* [WHAT THE TASK ASKS]: Copy each entry below verbatim. Skip the pictures.

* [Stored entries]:

· · · · ·

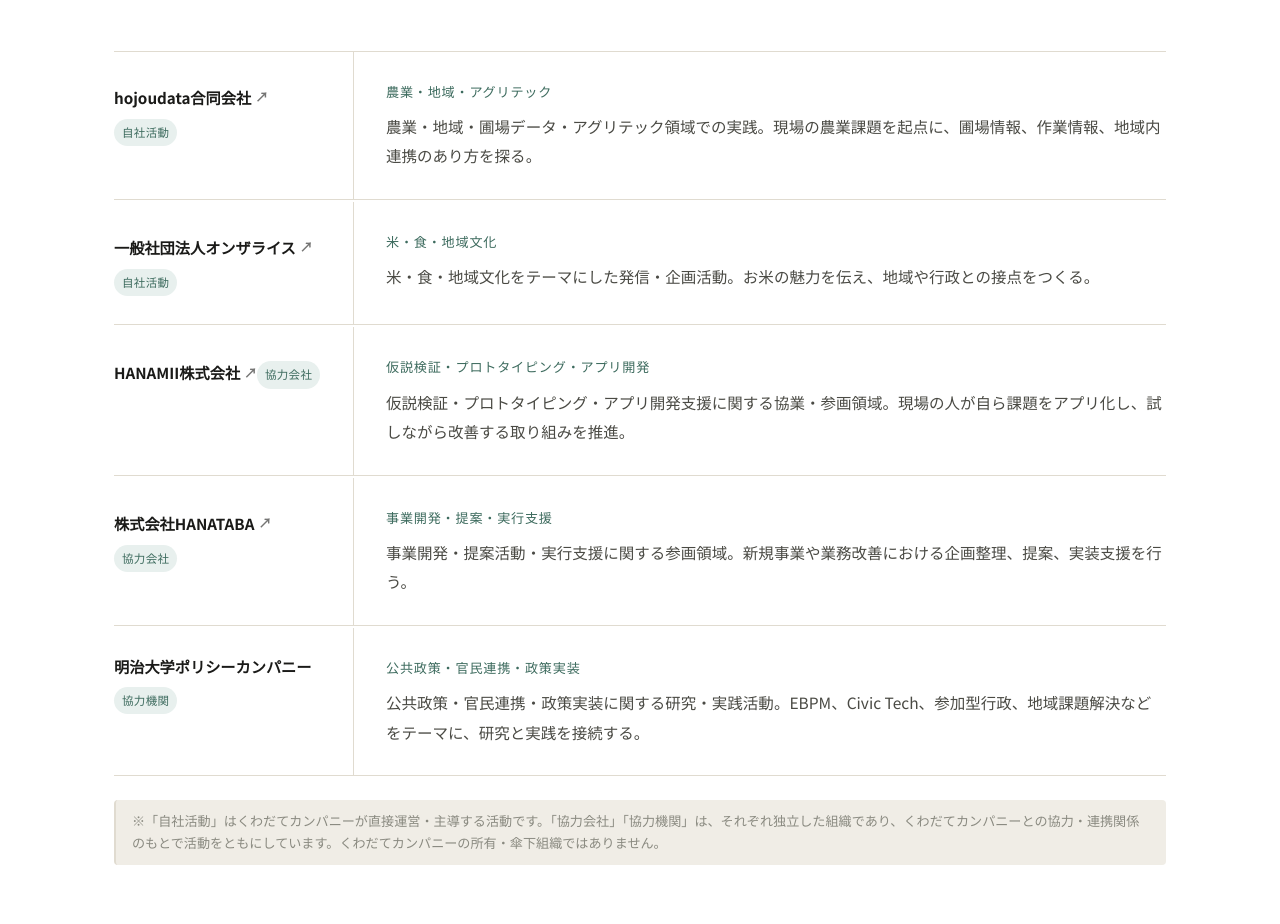
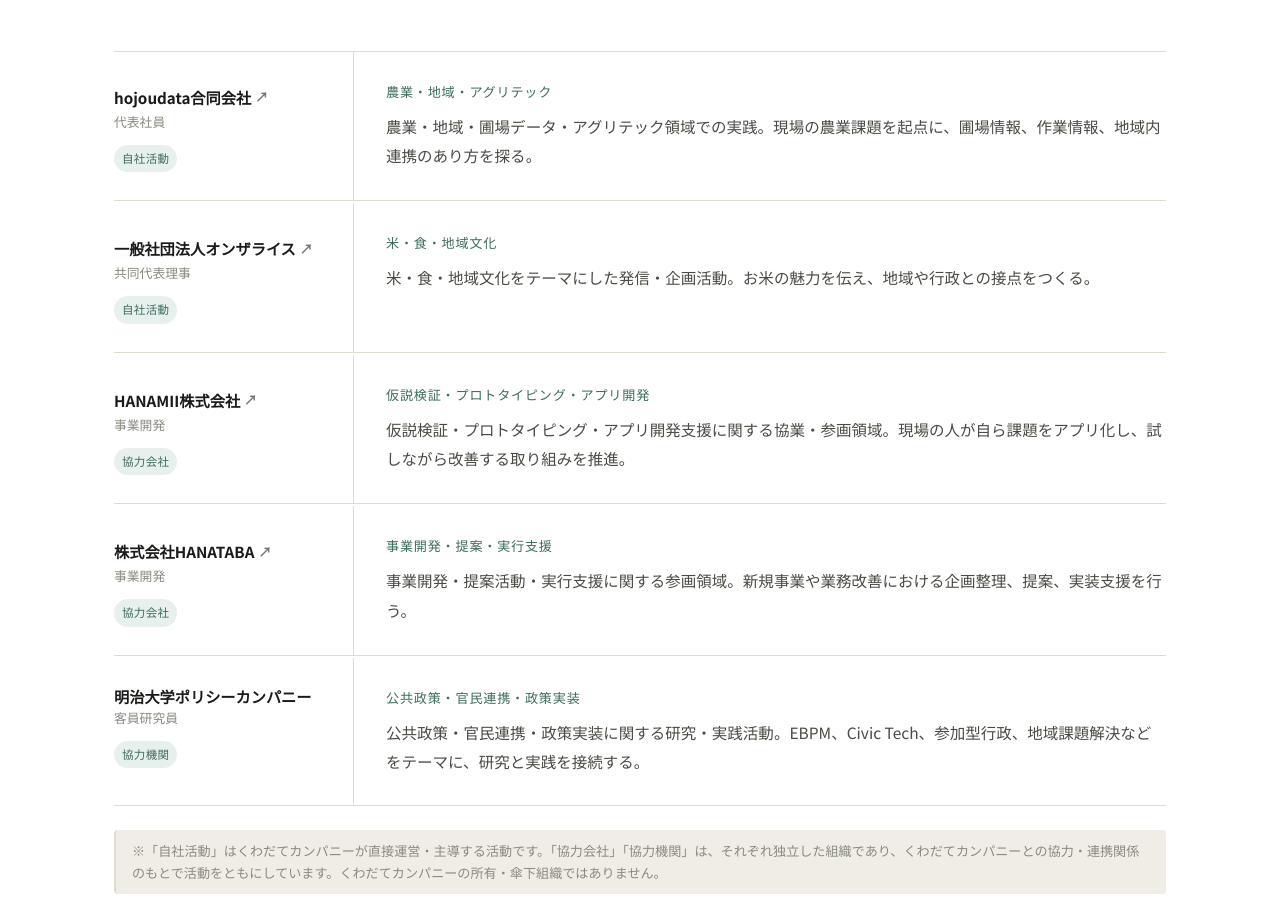
Before and after one commit to chmst-dev/kuwadate-company-site, a React (Vite) app: page / in a window 1280 px wide. Shown: the part 2497-3421 px from the top of the page. Built offline with nearby package versions, Linux system fonts and the light colour scheme.

Commit message:
feat: 実践フィールドに役職・役割を追加

```diff
--- a/src/App.jsx
+++ b/src/App.jsx
@@ -149,6 +149,7 @@ const fields = [
   {
     id: 'hojoudata',
     orgName: 'hojoudata合同会社',
+    role: '代表社員',
     url: 'https://www.hojoudata.jp/',
     tag: '自社活動',
     domain: '農業・地域・アグリテック',
@@ -158,6 +159,7 @@ const fields = [
   {
     id: 'ontherice',
     orgName: '一般社団法人オンザライス',
+    role: '共同代表理事',
     url: 'https://www.ontherice.net/',
     tag: '自社活動',
     domain: '米・食・地域文化',
@@ -167,6 +169,7 @@ const fields = [
   {
     id: 'hanamii',
     orgName: 'HANAMII株式会社',
+    role: '事業開発',
     url: 'https://hanamii.jp/',
     tag: '協力会社',
     domain: '仮説検証・プロトタイピング・アプリ開発',
@@ -176,6 +179,7 @@ const fields = [
   {
     id: 'hanataba',
     orgName: '株式会社HANATABA',
+    role: '事業開発',
     url: 'https://hanataber.co.jp/',
     tag: '協力会社',
     domain: '事業開発・提案・実行支援',
@@ -185,6 +189,7 @@ const fields = [
   {
     id: 'policy-company',
     orgName: '明治大学ポリシーカンパニー',
+    role: '客員研究員',
     url: null,
     tag: '協力機関',
     domain: '公共政策・官民連携・政策実装',
@@ -219,6 +224,7 @@ function FieldsSection() {
                 ) : (
                   <div className="field-item__org-name">{f.orgName}</div>
                 )}
+                <div className="field-item__org-role">{f.role}</div>
                 <span className="field-item__org-tag">{f.tag}</span>
               </div>
               <div className="field-item__content">
--- a/src/index.css
+++ b/src/index.css
@@ -505,7 +505,16 @@ a {
   font-size: 0.95rem;
   font-weight: 700;
   color: var(--color-text-primary);
-  margin-bottom: 4px;
+  margin-bottom: 2px;
+  line-height: 1.4;
+}
+
+/* 役職 */
+.field-item__org-role {
+  font-size: 0.8rem;
+  color: var(--color-text-muted);
+  font-weight: 400;
+  margin-bottom: 8px;
   line-height: 1.4;
 }
 
```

· · · · ·

* [WRITTEN RESPONSE]:
Before and after one commit to chmst-dev/kuwadate-company-site, a React (Vite) app: page / in a window 1280 px wide. Shown: the part 2497-3421 px from the top of the page. Built offline with nearby package versions, Linux system fonts and the light colour scheme.

Commit message:
feat: 実践フィールドに役職・役割を追加

```diff
--- a/src/App.jsx
+++ b/src/App.jsx
@@ -149,6 +149,7 @@ const fields = [
   {
     id: 'hojoudata',
     orgName: 'hojoudata合同会社',
+    role: '代表社員',
     url: 'https://www.hojoudata.jp/',
     tag: '自社活動',
     domain: '農業・地域・アグリテック',
@@ -158,6 +159,7 @@ const fields = [
   {
     id: 'ontherice',
     orgName: '一般社団法人オンザライス',
+    role: '共同代表理事',
     url: 'https://www.ontherice.net/',
     tag: '自社活動',
     domain: '米・食・地域文化',
@@ -167,6 +169,7 @@ const fields = [
   {
     id: 'hanamii',
     orgName: 'HANAMII株式会社',
+    role: '事業開発',
     url: 'https://hanamii.jp/',
     tag: '協力会社',
     domain: '仮説検証・プロトタイピング・アプリ開発',
@@ -176,6 +179,7 @@ const fields = [
   {
     id: 'hanataba',
     orgName: '株式会社HANATABA',
+    role: '事業開発',
     url: 'https://hanataber.co.jp/',
     tag: '協力会社',
     domain: '事業開発・提案・実行支援',
@@ -185,6 +189,7 @@ const fields = [
   {
     id: 'policy-company',
     orgName: '明治大学ポリシーカンパニー',
+    role: '客員研究員',
     url: null,
     tag: '協力機関',
     domain: '公共政策・官民連携・政策実装',
@@ -219,6 +224,7 @@ function FieldsSection() {
                 ) : (
                   <div className="field-item__org-name">{f.orgName}</div>
                 )}
+                <div className="field-item__org-role">{f.role}</div>
                 <span className="field-item__org-tag">{f.tag}</span>
               </div>
               <div className="field-item__content">
--- a/src/index.css
+++ b/src/index.css
@@ -505,7 +505,16 @@ a {
   font-size: 0.95rem;
   font-weight: 700;
   color: var(--color-text-primary);
-  margin-bottom: 4px;
+  margin-bottom: 2px;
+  line-height: 1.4;
+}
+
+/* 役職 */
+.field-item__org-role {
+  font-size: 0.8rem;
+  color: var(--color-text-muted);
+  font-weight: 400;
+  margin-bottom: 8px;
   line-height: 1.4;
 }
 
```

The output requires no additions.